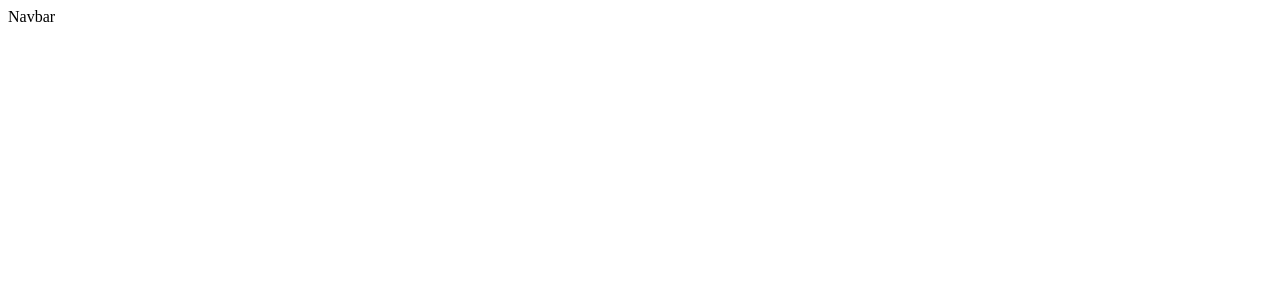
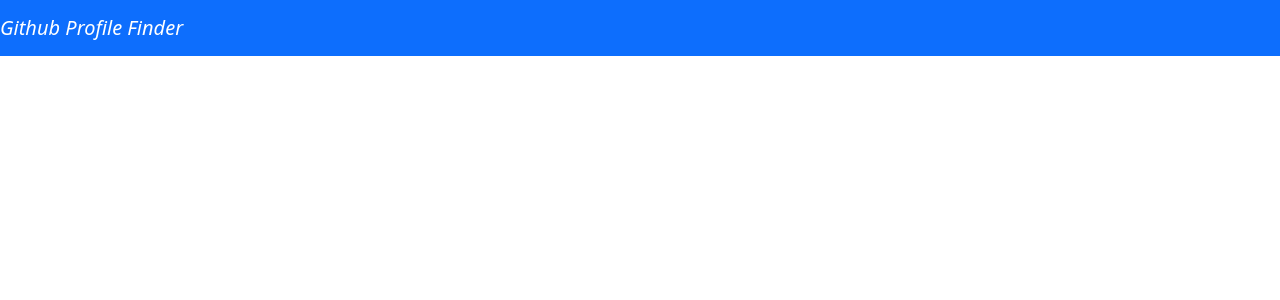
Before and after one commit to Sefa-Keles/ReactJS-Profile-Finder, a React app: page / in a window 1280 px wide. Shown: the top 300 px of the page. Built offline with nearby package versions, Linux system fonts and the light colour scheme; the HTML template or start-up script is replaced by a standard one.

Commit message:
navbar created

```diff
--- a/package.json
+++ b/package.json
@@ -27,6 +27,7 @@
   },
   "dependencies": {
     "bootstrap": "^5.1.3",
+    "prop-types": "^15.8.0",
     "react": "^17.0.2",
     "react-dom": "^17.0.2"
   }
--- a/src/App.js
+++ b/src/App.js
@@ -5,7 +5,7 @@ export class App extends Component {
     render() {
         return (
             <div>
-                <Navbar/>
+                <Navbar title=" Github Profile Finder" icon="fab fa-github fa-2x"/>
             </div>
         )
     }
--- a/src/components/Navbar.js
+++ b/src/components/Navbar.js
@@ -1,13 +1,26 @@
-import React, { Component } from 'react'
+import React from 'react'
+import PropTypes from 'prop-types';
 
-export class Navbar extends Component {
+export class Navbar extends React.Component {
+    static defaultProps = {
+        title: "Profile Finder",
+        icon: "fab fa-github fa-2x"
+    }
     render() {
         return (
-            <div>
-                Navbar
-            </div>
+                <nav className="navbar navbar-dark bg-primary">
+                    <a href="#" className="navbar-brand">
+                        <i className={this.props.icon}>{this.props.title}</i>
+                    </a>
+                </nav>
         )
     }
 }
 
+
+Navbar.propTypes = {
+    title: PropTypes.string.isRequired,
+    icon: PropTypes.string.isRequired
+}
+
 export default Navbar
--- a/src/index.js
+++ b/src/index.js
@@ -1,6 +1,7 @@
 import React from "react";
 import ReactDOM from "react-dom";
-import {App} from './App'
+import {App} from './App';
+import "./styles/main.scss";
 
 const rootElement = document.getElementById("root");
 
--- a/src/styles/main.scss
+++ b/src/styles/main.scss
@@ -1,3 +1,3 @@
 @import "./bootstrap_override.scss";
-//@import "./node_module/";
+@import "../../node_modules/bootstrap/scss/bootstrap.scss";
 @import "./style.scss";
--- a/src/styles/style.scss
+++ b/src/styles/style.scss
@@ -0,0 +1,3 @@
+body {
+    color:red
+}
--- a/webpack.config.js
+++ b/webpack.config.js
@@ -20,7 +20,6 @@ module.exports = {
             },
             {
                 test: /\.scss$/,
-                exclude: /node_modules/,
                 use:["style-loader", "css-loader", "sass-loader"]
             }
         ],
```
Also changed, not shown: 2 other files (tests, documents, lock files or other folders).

::::

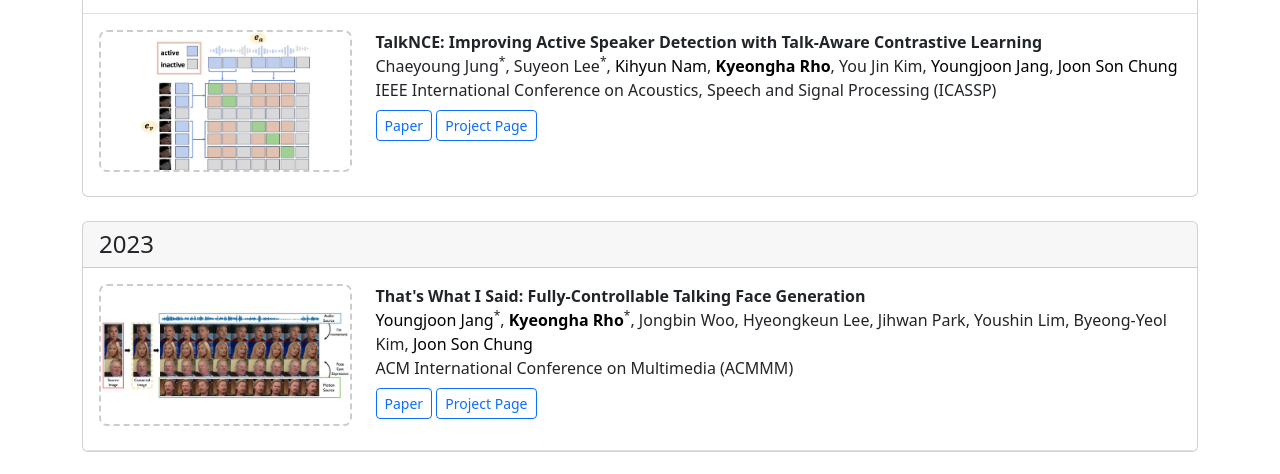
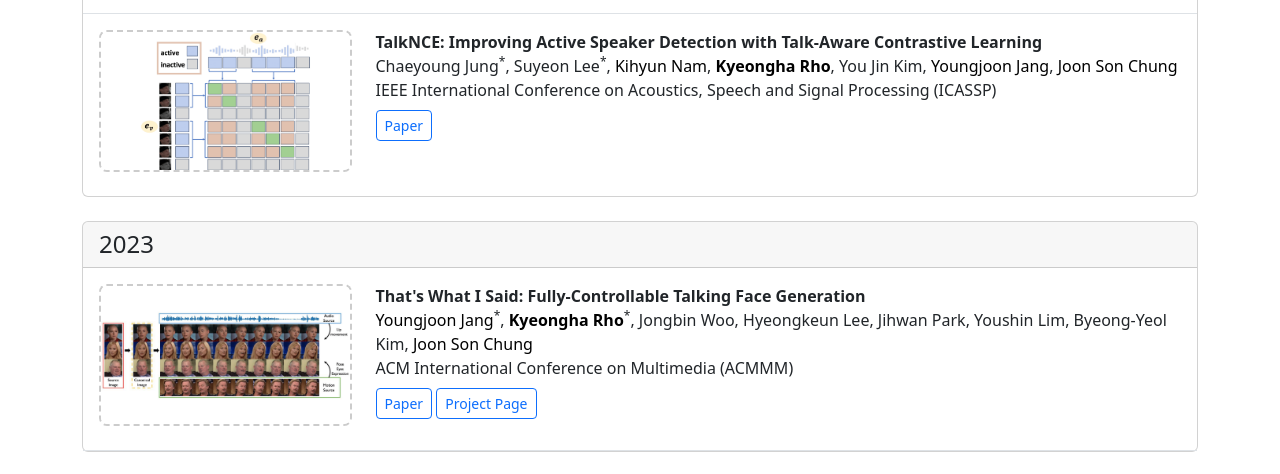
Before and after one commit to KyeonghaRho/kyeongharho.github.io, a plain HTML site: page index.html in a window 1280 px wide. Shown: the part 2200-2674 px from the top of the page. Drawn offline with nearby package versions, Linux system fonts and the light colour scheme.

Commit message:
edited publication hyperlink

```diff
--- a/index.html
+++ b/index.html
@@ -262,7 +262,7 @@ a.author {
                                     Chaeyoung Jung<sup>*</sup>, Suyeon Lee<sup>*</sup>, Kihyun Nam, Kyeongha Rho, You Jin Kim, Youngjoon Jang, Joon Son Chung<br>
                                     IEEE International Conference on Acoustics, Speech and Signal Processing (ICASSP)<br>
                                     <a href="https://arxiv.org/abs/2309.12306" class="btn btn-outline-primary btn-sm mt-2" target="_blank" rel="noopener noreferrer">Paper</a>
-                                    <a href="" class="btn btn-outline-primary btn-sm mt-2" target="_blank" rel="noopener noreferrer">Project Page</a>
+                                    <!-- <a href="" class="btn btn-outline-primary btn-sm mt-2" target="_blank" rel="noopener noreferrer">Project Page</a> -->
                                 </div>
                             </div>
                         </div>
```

::::

[WHAT YOU HAVE TO DO] Of all the entries above, how many lines contain the string "primary"? Answer with the number only.

[SOLUTION TO THIS PROBLEM] 4